Vyacheslav Volodin, the speaker of the Russian parliament's lower chamber, the State Duma, made the announcement on Thursday and said Russia was gradually reducing the share of the US dollar in the Russian economy and foreign exchange reserves.
"For example, within the framework of the EAEU, settlements in national currencies have grown to 74%. We are systematically increasing trade in national currencies with China and Turkey," Russia's Kommersant business daily quoted Volodin as saying, referring to the Eurasian Economic Union, a trade bloc with an integrated market of 180 million people.
The State Duma speaker underlined that, in late February, Russia changed the currency structure of the National Wealth Fund, including the Japanese yen and the Chinese yuan.
Volodin also said that the share of US dollar and euro decreased from 45% to 35% at that time, while the share of the pound sterling remained at ten percent.
Head of Russia's upper house of parliament — Federation Council — earlier said that the US dollar would remain in circulation in Russia but the economy’s dependence on the American currency must be reduced.

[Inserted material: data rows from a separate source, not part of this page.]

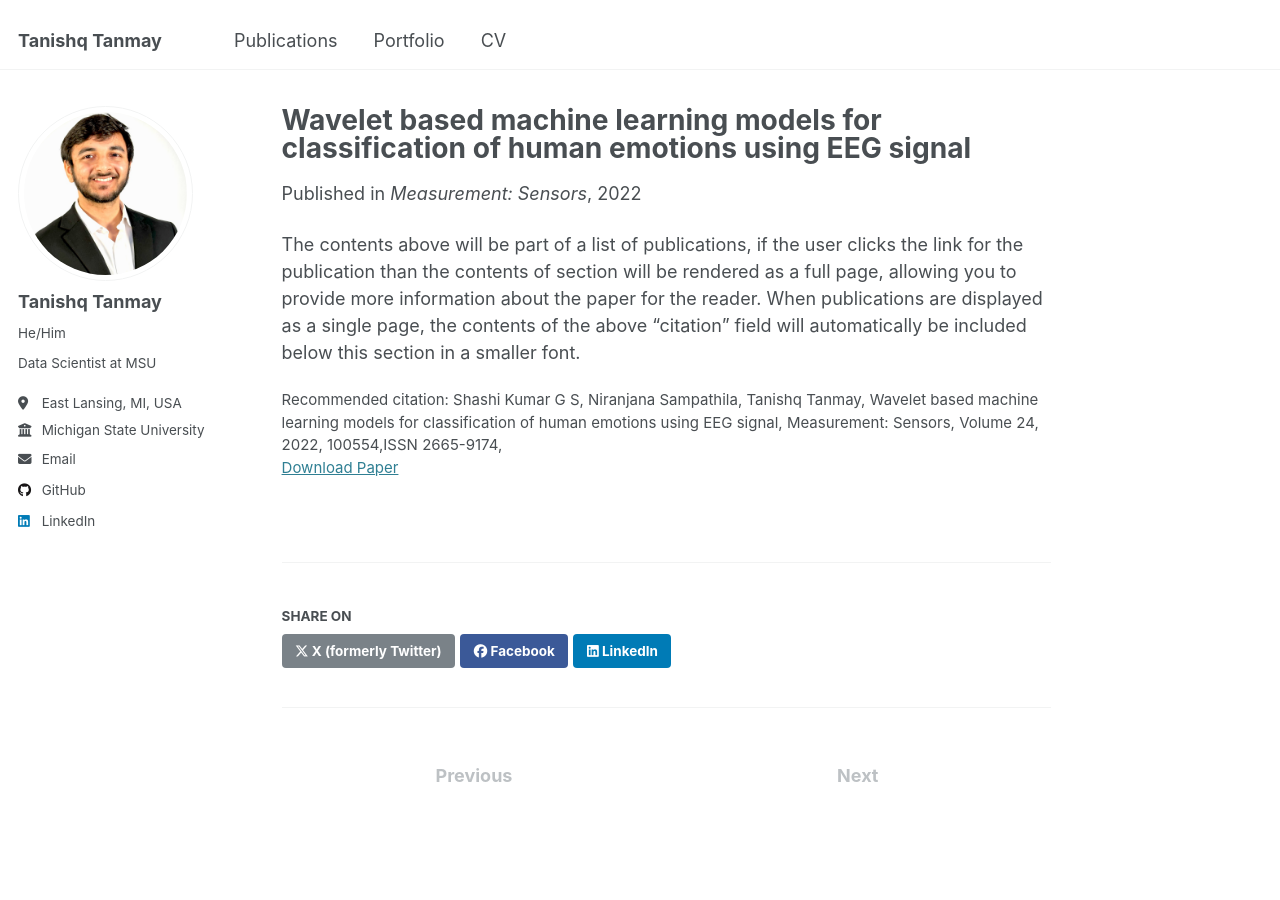
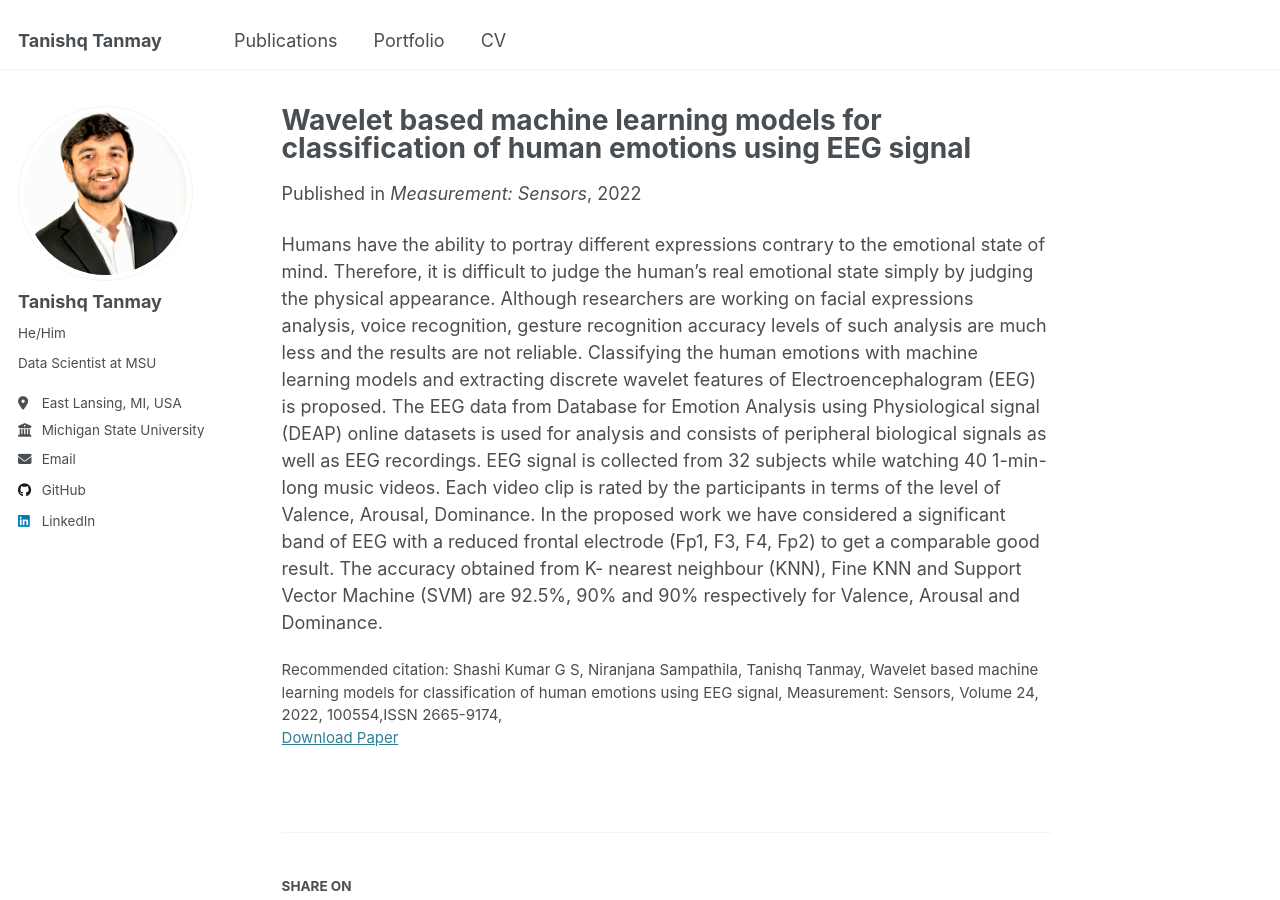
Before and after one commit to tanishq51099/tanishq51099.github.io, a Jekyll site: the page built from _publications/2010-10-01-paper-title-number-2.md, in a window 1280 px wide and 900 px high. Built offline with Jekyll 4.4.1, drawn with Linux system fonts in a browser that asks for light colours.

Commit message:
Update 2010-10-01-paper-title-number-2.md

```diff
--- a/_publications/2010-10-01-paper-title-number-2.md
+++ b/_publications/2010-10-01-paper-title-number-2.md
@@ -11,4 +11,4 @@ paperurl: "https://www.sciencedirect.com/science/article/pii/S266591742200188X"
 citation: 'Shashi Kumar G S, Niranjana Sampathila, Tanishq Tanmay, Wavelet based machine learning models for classification of human emotions using EEG signal, Measurement: Sensors, Volume 24, 2022, 100554,ISSN 2665-9174,'
 ---
 
-The contents above will be part of a list of publications, if the user clicks the link for the publication than the contents of section will be rendered as a full page, allowing you to provide more information about the paper for the reader. When publications are displayed as a single page, the contents of the above "citation" field will automatically be included below this section in a smaller font.
+Humans have the ability to portray different expressions contrary to the emotional state of mind. Therefore, it is difficult to judge the human's real emotional state simply by judging the physical appearance. Although researchers are working on facial expressions analysis, voice recognition, gesture recognition accuracy levels of such analysis are much less and the results are not reliable. Classifying the human emotions with machine learning models and extracting discrete wavelet features of Electroencephalogram (EEG) is proposed. The EEG data from Database for Emotion Analysis using Physiological signal (DEAP) online datasets is used for analysis and consists of peripheral biological signals as well as EEG recordings. EEG signal is collected from 32 subjects while watching 40 1-min-long music videos. Each video clip is rated by the participants in terms of the level of Valence, Arousal, Dominance. In the proposed work we have considered a significant band of EEG with a reduced frontal electrode (Fp1, F3, F4, Fp2) to get a comparable good result. The accuracy obtained from K- nearest neighbour (KNN), Fine KNN and Support Vector Machine (SVM) are 92.5%, 90% and 90% respectively for Valence, Arousal and Dominance.
```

Valentina Matvienko also said Russian gold and foreign exchange reserves are already much less dependent on the dollar, and that Moscow’s investments in government obligations of the US have decreased 30 times over the past ten years.
Moreover, Deputy Foreign Minister Sergei Ryabkov said in an interview with Bloomberg television news network last month that Russia must take urgent steps to cut its use of the dollar to a minimum as the new US administration of Joe Biden signals it will ramp up sanctions against Moscow.
Ryabkov stressed that Russia needs to reduce the role of the dollar in any operations, eliminating “dependence on this poisonous source of constant hostile actions.”
The Russian diplomat said Washington has imposed more than 90 rounds of sanctions in recent years that targeted state banks and corporations, the oil and gas sector, top officials and business tycoons and is likely to add even more restrictive measures.
Relations between the US and Russia remain strained over such issues as Syria, Ukraine and allegations of Russian interference in the 2016 US presidential election, which Moscow denies.
In the latest move, the Biden administration imposed sanctions against seven senior Russian officials and 14 entities over the case of opposition figure Alexei Navalny, who Western governments say was poisoned last year.
Under the sanctions, the assets of those targeted will be frozen and US companies and individuals will be effectively barred from doing business with them.